Here is a sneak peek:
A 43-year-old woman presents to the emergency department via emergency medical services after ingesting an unknown amount of buprenorphine-naloxone. The patient is noted to be extremely agitated and physically aggressive with emergency department staff, necessitating physical restraints. The patient is sedated with 2 mg of intramuscular lorazepam and states that she took her roommate’s buprenorphine-naloxone because she ran out of her own methadone. Which of the following best describes the activity of buprenorphine at the mu opioid receptor?
B. Full agonist
C. Inverse agonist
D. Partial agonist
Buprenorphine is an opioid that has high affinity and partial activity at the mu opioid receptor.
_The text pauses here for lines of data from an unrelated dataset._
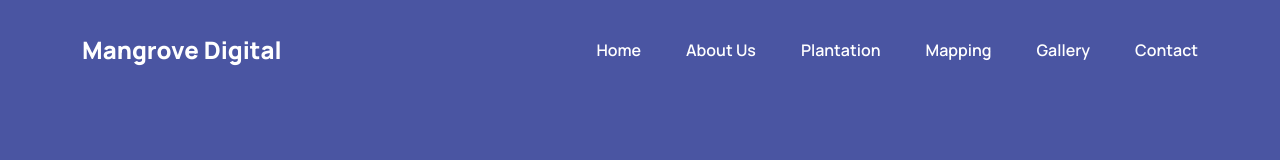
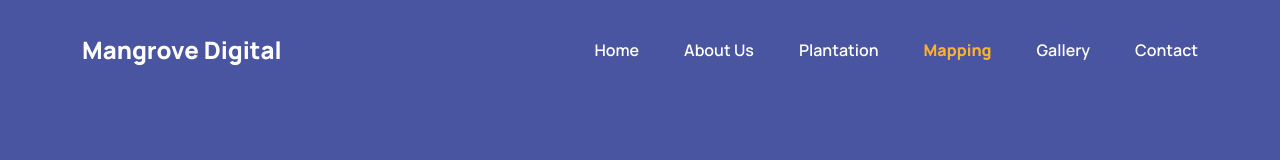
Before and after one commit to deniprobow/web-mangrove-digital-id, a Next.js app: page /mapping in a window 1280 px wide. Shown: the top 160 px of the page. Built offline with nearby package versions, Linux system fonts and the light colour scheme.

Commit message:
add active link in header nav

```diff
--- a/components/header/Header.tsx
+++ b/components/header/Header.tsx
@@ -1,8 +1,11 @@
 import Link from "next/link"
 import { useState, useEffect } from 'react'
+import { useRouter } from "next/router"
 
 export const Header = () => {
     const [isScrolled, setScrolled] = useState(false)
+
+    const router = useRouter()
 
     const toogleNavMobile = () => {
         const elBody = document.querySelector('body')
@@ -33,12 +36,12 @@ export const Header = () => {
                 <nav className="header--nav">
                     <Link href="#">Mangrove Digital</Link>
                     <ul>
-                        <li><Link href="/">Home</Link></li>
-                        <li><Link href="/about">About Us</Link></li>
-                        <li><Link href="/plantation">Plantation</Link></li>
-                        <li><Link href="/mapping">Mapping</Link></li>
-                        <li><Link href="/">Gallery</Link></li>
-                        <li><Link href="/">Contact</Link></li>
+                        <li className={router.pathname == '/' ? 'active' : ''}><Link href="/">Home</Link></li>
+                        <li className={router.pathname == '/about' ? 'active' : ''}><Link href="/about">About Us</Link></li>
+                        <li className={router.pathname == '/plantation' ? 'active' : ''}><Link href="/plantation">Plantation</Link></li>
+                        <li className={router.pathname == '/mapping' ? 'active' : ''}><Link href="/mapping">Mapping</Link></li>
+                        <li className={router.pathname == '/album' ? 'active' : ''}><Link href="/album">Gallery</Link></li>
+                        <li className={router.pathname == '/contact' ? 'active' : ''}><Link href="/contact">Contact</Link></li>
                     </ul>
                 </nav>
                 <div className="header--toggle-nav-mobile">
--- a/components/header/style/_header.scss
+++ b/components/header/style/_header.scss
@@ -41,6 +41,13 @@
                 text-decoration: none;
                 color: #fff;
                 font-weight: 600;
+            }
+
+            &.active {
+                > a {
+                    color: $accent-color !important;
+                    font-weight: 800;
+                }
             }
 
             &:last-child {
```
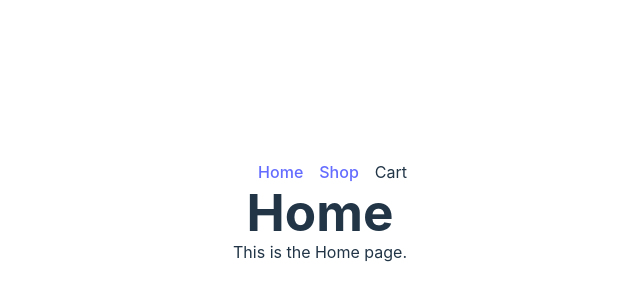
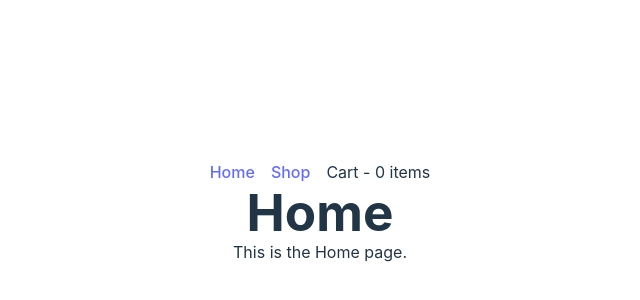
Before and after one commit to tsultan16/odin-shopping-cart-app, a React (Vite) app: page / in a window 1280 px wide. Shown: the part 188-488 px from the top of the page, without its empty margins (320-960 px from the left). Built offline with nearby package versions, Linux system fonts and the light colour scheme.

Commit message:
reorganised routing, intorduced layout conponent with shared Nav, main contents for home and shop pages displayed using outlets

```diff
--- a/src/components/Home.jsx
+++ b/src/components/Home.jsx
@@ -1,13 +1,8 @@
-import Navbar from  './Navbar';
-
 
 export default function Home() {
 
     return (
         <>
-            <header>
-                <Navbar />
-            </header>
             <div>
                 <h1>Home</h1>
                 <p>This is the Home page.</p>
--- /dev/null
+++ b/src/components/Layout.jsx
@@ -0,0 +1,26 @@
+import { useState } from 'react';
+import { Link, Outlet} from 'react-router-dom';
+
+
+export default function Layout() {
+    const [ cartQuantity, setCartQuantity ] = useState(0);
+
+    return (
+        <>
+            <header>
+                <nav className="navbar">
+                    <ul>
+                        <li><Link to="/">Home</Link></li>
+                        <li><Link to="/shop">Shop</Link></li>
+                        <li>Cart - {cartQuantity} items</li>
+                    </ul>
+                </nav>
+            </header>
+
+            <main>
+                <Outlet context={{ cartQuantity, setCartQuantity }}/>
+            </main>
+        </>
+    );
+
+}
--- a/src/components/Navbar.jsx
+++ /dev/null
@@ -1,15 +0,0 @@
-import { Link } from 'react-router-dom';
-
-export default function Navbar() {
-
-    return (
-        <nav className="navbar">
-            <ul>
-                <li><Link to="/">Home</Link></li>
-                <li><Link to="/shop">Shop</Link></li>
-                <li>Cart</li>
-            </ul>
-        </nav>
-    );
-
-}
--- a/src/components/Products.jsx
+++ b/src/components/Products.jsx
@@ -1,4 +1,5 @@
 import { useState, useEffect, useRef } from "react";
+import { useOutletContext } from 'react-router-dom';
 import axios from "axios";
 import ProductCard from "./ProductCard";
 import "../App.css";
@@ -13,7 +14,7 @@ export default function Products() {
     // const [query, setQuery] = useState(DEFAULT_QUERY);
 
     const { data, isLoading, isError } = useQuery();
-    const [ cartQuantity, setCartQuantity ] = useState(0);
+    const { cartQuantity, setCartQuantity } = useOutletContext();
 
     // const handleSubmit = (e) => {
     //     e.preventDefault();
@@ -35,7 +36,6 @@ export default function Products() {
 
     return (
       <>
-        <p>Cart currently contains {cartQuantity} items.</p>
         <div>
           {/* <form onSubmit={handleSubmit}>
             <label>
--- a/src/components/Shop.jsx
+++ b/src/components/Shop.jsx
@@ -1,4 +1,3 @@
-import Navbar from  './Navbar';
 import Products from './Products';
 
 
@@ -6,9 +5,6 @@ export default function Shop() {
 
     return (
         <>
-            <header>
-                <Navbar />
-            </header>
             <div>
                 <h1>Shop</h1>
             </div>
--- a/src/routes.jsx
+++ b/src/routes.jsx
@@ -1,15 +1,23 @@
+import Layout from './components/Layout';
 import Home from './components/Home';
 import Shop from './components/Shop';
 
 const routes = [
+
     {
         path: '/',
-        element: <Home />
+        element: <Layout />,
+        children: [
+            {
+                index: true,
+                element: <Home />
+            },
+            {
+                path: 'shop',
+                element: <Shop />
+            }
+        ]
     },
-    {
-        path: 'shop',
-        element: <Shop />
-    }
 ];
 
 export default routes;
```
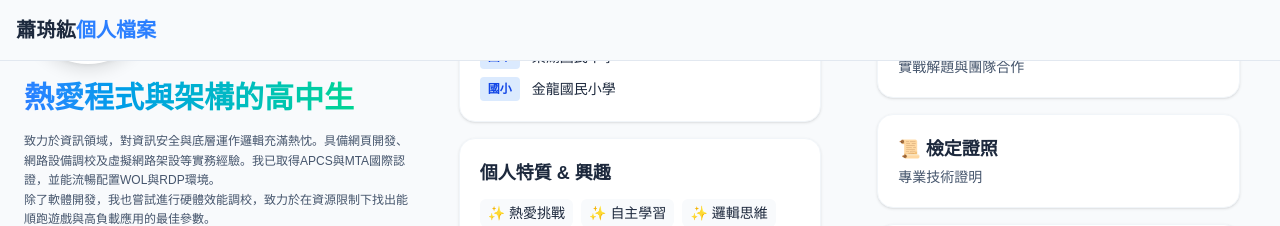
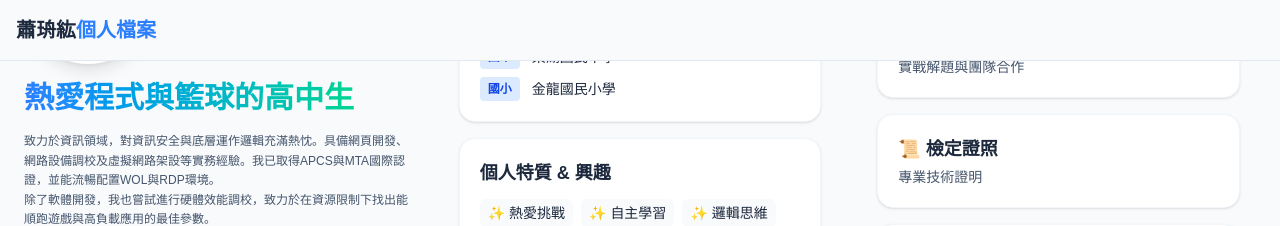
Before and after one commit to 20080823a-dev/profile, a Next.js app: page / in a window 1280 px wide. Shown: the top 226 px of the page. Built offline with nearby package versions, Linux system fonts and the light colour scheme.

Commit message:
Update page.tsx

```diff
--- a/app/page.tsx
+++ b/app/page.tsx
@@ -88,7 +88,7 @@
             <div className="w-32 h-32 rounded-full overflow-hidden shadow-lg border-4 border-white dark:border-slate-800 bg-slate-200">
               <img src="/IMG_9834.JPG" alt="Profile" className="w-full h-full object-cover" />
             </div>
-            <h1 className="text-3xl font-extrabold text-transparent bg-clip-text bg-gradient-to-r from-blue-500 to-emerald-400">熱愛程式與架構的高中生</h1>
+            <h1 className="text-3xl font-extrabold text-transparent bg-clip-text bg-gradient-to-r from-blue-500 to-emerald-400">熱愛程式與籃球的高中生</h1>
             <p className="text-xs text-slate-600 dark:text-slate-400 leading-relaxed">
               致力於資訊領域，對資訊安全與底層運作邏輯充滿熱忱。具備網頁開發、網路設備調校及虛擬網路架設等實務經驗。我已取得APCS與MTA國際認證，並能流暢配置WOL與RDP環境。
               <br/>除了軟體開發，我也嘗試進行硬體效能調校，致力於在資源限制下找出能順跑遊戲與高負載應用的最佳參數。
```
These features allow for buprenorphine to be an effective alternative to methadone in weaning patients off of opioids while preventing withdrawal symptoms. Conversely, if buprenorphine is taken while full agonists like methadone are still present in the patient, then the buprenorphine will displace the full agonist and induce withdrawal symptoms since the patient is getting a reduced opioid effect. Many people falsely believe that the naloxone found in buprenorphine products induces withdrawal in these patients, but naloxone has negligible bioavailability when taken via the oral route.
An example of an antagonist (A) at the mu opioid receptor would be naloxone. Naloxone competitively binds to the mu receptor but does not activate the receptor, making it ideal as a reversal agent in the setting of opioid overdose. A full agonist (B) will bind to the mu receptor and elicit a full response. Agents like morphine,methadone,and fentanyl are all examples of full mu receptor agonists. An inverse agonist (C) is an agent that binds to a receptor and induces the opposite effect (e.g., inverse agonists at GABA-A receptors induce seizures). There are exceedingly few inverse agonists currently used in clinical medicine.
One Step Further:
What is the purpose of adding naloxone to oral preparations of buprenorphine?
It is designed to deter parenteral administration of oral buprenorphine products.
How do you obtain your Pharmacology CE?
If you’re already a Rosh Review subscriber, the Pharmacology CE module is located in your Boost Box (desktop/laptop only) on your homepage dashboard. See below.
If you’re new to Rosh Review, subscribe to one of the NP Qbanks to access the Pharmacology CE module:
Adult-Gerontology Acute Care NP (AGACNP)
Adult-Gerontology Primary Care NP (AGPCNP)
Emergency NP (ENP)
Family NP (FNP)
Certified pediatric primary care nurse practitioner exam questions
Psychiatric-Mental Health NP (PMHNP)
We know you’re busy, so we made this pharmacology module to help you improve your knowledge and earn 25 credits of CE on your time.
The Rosh Review team